Do you ever notice how your body responds to stress and worry? Maybe your heart pounds like there’s a drum in your chest. Or maybe your stomach feels like it’s tied up in knots. Have you ever calmed yourself down by breathing deeply or taking a walk?
Though they are often thought of as two separate entities, the mind and body are intricately intertwined. And when you have unresolved trauma, it’s crucial that you involve the body in your healing. Talk therapy can only go so far.
What about trauma that didn’t even happen to you? Can this affect the body too? Research says yes. Memories of traumatic stress can be encoded through epigenetics in our DNA, echoing through subsequent generations. If a woman experiences violence during her pregnancy, not only does the DNA of her child get altered, but so does the DNA of her future grandchildren, who may become more fearful or aggressive as an adaptive response.
During the Hoffman Process, expressive work can be a demanding physical experience. Mention “wiffle bat” or “batting” to any Hoffman graduate, and they will know exactly what you’re talking about.

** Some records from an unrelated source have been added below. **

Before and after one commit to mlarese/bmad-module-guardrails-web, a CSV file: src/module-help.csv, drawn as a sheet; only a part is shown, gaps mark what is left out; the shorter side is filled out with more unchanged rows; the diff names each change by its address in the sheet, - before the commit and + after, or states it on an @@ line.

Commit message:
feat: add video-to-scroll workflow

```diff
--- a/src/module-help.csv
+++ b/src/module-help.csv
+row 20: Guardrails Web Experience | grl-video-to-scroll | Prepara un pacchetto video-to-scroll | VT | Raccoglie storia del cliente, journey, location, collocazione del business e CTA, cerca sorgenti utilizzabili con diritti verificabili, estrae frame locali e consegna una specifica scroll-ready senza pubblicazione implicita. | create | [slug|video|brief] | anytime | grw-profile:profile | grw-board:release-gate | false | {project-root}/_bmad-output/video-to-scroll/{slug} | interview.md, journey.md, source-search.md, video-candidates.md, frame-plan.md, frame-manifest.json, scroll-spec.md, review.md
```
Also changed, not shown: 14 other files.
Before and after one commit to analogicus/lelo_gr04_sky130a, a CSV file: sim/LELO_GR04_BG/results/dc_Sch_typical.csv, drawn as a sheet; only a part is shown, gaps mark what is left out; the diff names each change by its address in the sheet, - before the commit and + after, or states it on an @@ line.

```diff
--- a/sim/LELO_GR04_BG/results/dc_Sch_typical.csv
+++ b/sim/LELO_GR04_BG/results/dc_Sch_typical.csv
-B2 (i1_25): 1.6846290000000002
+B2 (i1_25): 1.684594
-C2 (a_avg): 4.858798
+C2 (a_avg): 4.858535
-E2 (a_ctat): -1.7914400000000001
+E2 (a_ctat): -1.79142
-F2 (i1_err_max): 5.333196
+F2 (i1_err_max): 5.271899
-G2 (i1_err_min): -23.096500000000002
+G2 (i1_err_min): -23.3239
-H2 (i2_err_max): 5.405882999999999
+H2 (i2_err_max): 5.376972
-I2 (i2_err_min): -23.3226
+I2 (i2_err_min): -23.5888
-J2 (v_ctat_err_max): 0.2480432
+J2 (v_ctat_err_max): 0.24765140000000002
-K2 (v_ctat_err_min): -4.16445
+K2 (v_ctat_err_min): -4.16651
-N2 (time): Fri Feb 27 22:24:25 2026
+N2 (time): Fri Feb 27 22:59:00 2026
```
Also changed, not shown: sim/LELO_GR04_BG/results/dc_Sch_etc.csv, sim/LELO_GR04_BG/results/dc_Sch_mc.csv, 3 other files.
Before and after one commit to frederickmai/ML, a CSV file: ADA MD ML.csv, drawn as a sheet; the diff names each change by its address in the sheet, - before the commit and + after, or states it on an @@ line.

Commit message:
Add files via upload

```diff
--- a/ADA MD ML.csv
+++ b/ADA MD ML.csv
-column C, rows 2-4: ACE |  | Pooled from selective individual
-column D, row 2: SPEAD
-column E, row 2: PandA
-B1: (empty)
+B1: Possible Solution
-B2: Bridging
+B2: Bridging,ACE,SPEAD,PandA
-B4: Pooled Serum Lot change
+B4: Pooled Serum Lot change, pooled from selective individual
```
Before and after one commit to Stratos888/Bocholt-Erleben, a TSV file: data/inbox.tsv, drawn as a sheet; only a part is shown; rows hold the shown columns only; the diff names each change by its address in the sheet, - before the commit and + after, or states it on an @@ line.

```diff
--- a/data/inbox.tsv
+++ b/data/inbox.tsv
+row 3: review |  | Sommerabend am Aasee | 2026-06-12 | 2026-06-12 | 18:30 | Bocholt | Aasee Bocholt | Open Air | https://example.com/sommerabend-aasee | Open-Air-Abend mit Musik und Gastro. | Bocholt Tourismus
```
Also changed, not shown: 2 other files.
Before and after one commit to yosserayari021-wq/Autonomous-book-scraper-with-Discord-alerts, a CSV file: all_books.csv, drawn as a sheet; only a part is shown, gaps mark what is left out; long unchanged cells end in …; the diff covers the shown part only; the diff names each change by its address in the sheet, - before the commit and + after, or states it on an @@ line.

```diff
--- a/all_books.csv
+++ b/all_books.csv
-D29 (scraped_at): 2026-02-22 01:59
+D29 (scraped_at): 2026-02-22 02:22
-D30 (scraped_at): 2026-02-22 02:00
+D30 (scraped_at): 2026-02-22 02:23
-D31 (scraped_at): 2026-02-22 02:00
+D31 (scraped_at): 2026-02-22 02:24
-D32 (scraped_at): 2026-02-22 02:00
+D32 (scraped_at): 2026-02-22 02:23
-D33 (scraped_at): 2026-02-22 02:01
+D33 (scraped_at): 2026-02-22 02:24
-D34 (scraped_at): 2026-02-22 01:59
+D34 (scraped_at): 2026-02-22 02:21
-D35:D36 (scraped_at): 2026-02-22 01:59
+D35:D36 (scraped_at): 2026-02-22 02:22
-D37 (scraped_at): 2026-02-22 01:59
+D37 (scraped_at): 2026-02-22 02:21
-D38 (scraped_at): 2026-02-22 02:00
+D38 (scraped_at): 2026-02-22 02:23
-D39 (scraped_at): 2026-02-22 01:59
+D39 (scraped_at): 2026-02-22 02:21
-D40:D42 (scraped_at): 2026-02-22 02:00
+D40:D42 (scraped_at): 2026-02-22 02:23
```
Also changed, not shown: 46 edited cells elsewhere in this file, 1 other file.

This work helps to acknowledge and ultimately transform negative emotions that are stuck in the body, many of them inherited from parents or caregivers and the generation before them. After all, what the mind represses, the body expresses. When the body is subjected to chronic stress, the risk of developing heart disease, sleep problems, obesity, and overall lack of vitality is widely acknowledged. When we can express our repressed emotions connected to these old traumas, we can also reclaim our physical aliveness – the body can go back to rest and recuperate.
Here are some ways to strengthen the mind-body connection and start addressing unresolved trauma:
Activate and acknowledge
To heal trauma, we must go back to the same level of activation in the body that occurred during traumatic periods in childhood. By triggering adrenal stimulation, the body has an opportunity to process what is stuck in the body, opening the door to healing. In the Process, participants use their body and voice to unearth strong emotions that may have been previously denied, or memories that have been long repressed. They have a chance to tell their story, to express the hurt they’ve carried around since childhood. Beyond being cathartic, this expressive work can also be empowering, allowing participants to reclaim what is rightfully theirs and create distance between themselves and the patterns they unconsciously adopted in response to trauma.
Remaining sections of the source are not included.